ROME. Oct. 9 (Xinhua) -- A court in the northern Italian region of Veneto has suspended a plan to loan Leonardo Da Vinci's iconic Vitruvian Man to Paris' Louvre Museum.
The famed pen-on-ink drawing -- showing a man in two superimposed positions, legs and arms apart, illustrating the proportions of the human body -- was intended to be the centerpiece of the Louvre's exhibition celebrating the 500th anniversary of Leonardo's death. The exhibition is scheduled to open on Oct. 24.
The previous Italian government, which collapsed on Aug. 20, refused to loan any works to the Louvre, arguing that Leonardo's death should be celebrated in Italy, where the Renaissance polymath was born and lived most of his life.
But the new government, in power since Sept. 5, agreed to loan several important Leonardo works as a gesture of goodwill after months of arguments between the two countries on cultural, political, and economic topics. In return, French museums would loan several works from master painter Raphael to Italy to celebrate the 500th anniversary of Raphael's death in 2020. Now both agreements are in jeopardy.
The Italian Ministry of Culture criticized the decision of the court, saying the process leading up to the loan was "legal and transparent."

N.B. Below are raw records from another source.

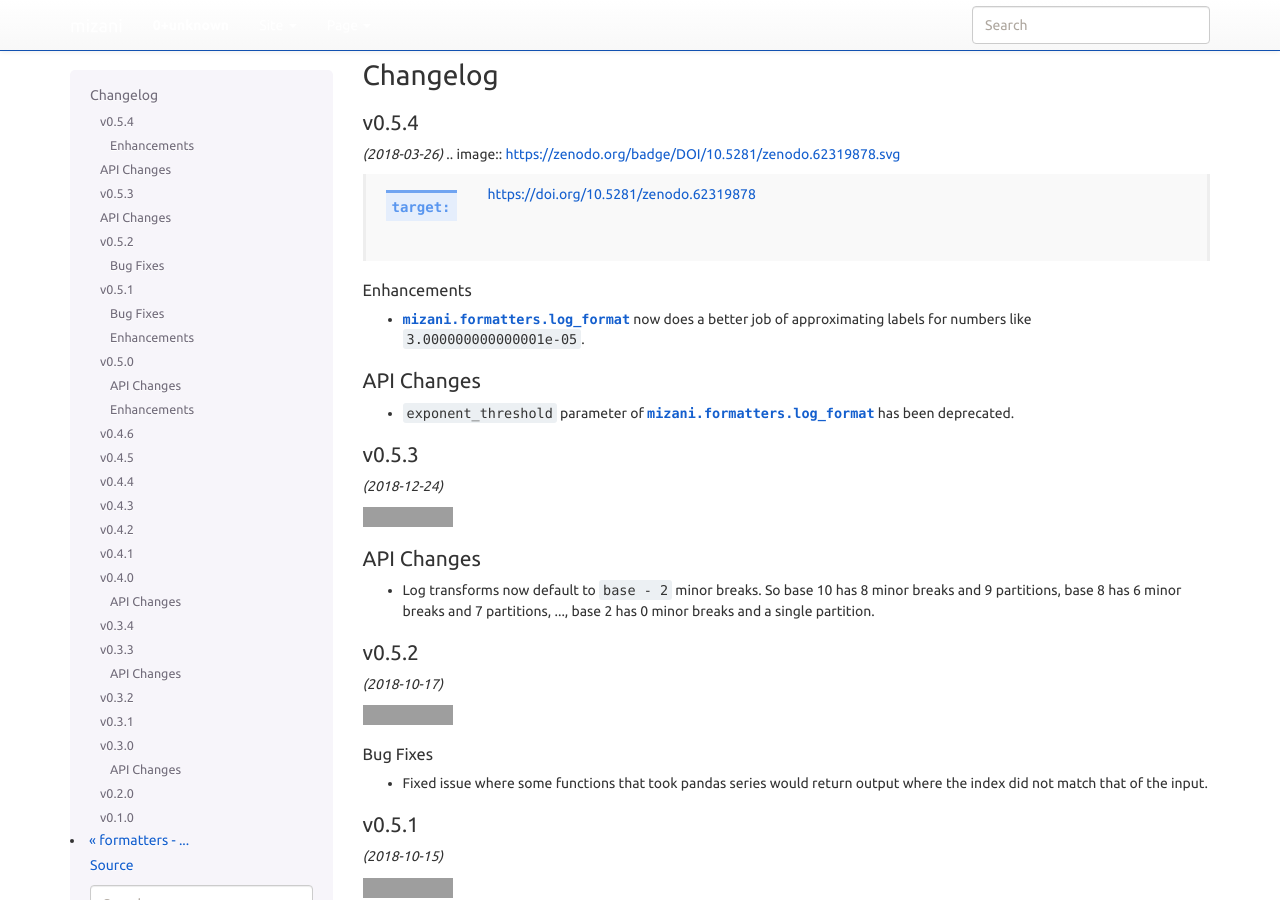
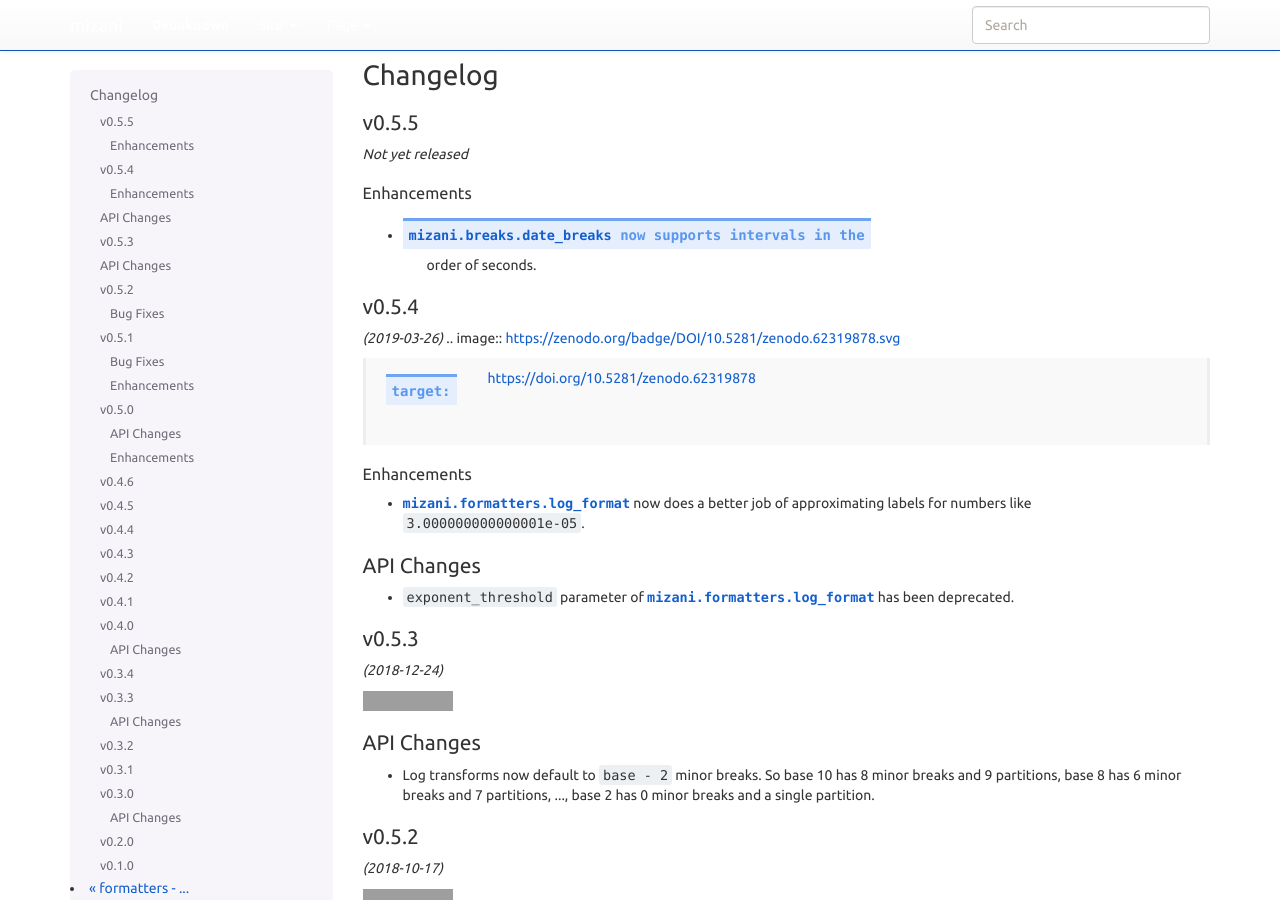
Before and after one commit to has2k1/mizani, a Sphinx documentation site: the page built from doc/changelog.rst, in a window 1280 px wide and 900 px high. Built offline with Sphinx 7.4.7, drawn with Linux system fonts in a browser that asks for light colours; nearby versions of some CDN libraries; library files that are not in the unit come from our copies; pages that are not in the unit, such as notebooks, are missing from menus; grey boxes are pictures that could not be loaded.

Commit message:
Add seconds width to date_breaks
closes #12

```diff
--- a/doc/changelog.rst
+++ b/doc/changelog.rst
@@ -1,9 +1,19 @@
 Changelog
 =========
 
+v0.5.5
+------
+*Not yet released*
+
+Enhancements
+************
+- :class:`mizani.breaks.date_breaks` now supports intervals in the
+   order of seconds.
+
+
 v0.5.4
 ------
-*(2018-03-26)*
+*(2019-03-26)*
 .. image:: https://zenodo.org/badge/DOI/10.5281/zenodo.62319878.svg
    :target: https://doi.org/10.5281/zenodo.62319878
 
```
Also changed, not shown: 1 other file.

The ruling from the Veneto court came after Italian advocacy group Italia Nostra, which opposed the loan because the drawing is so fragile. The drawing, estimated to have been made around 1490, is on permanent display at the Accademia Gallery in Venice, where it is stored in a temperature and light controlled room.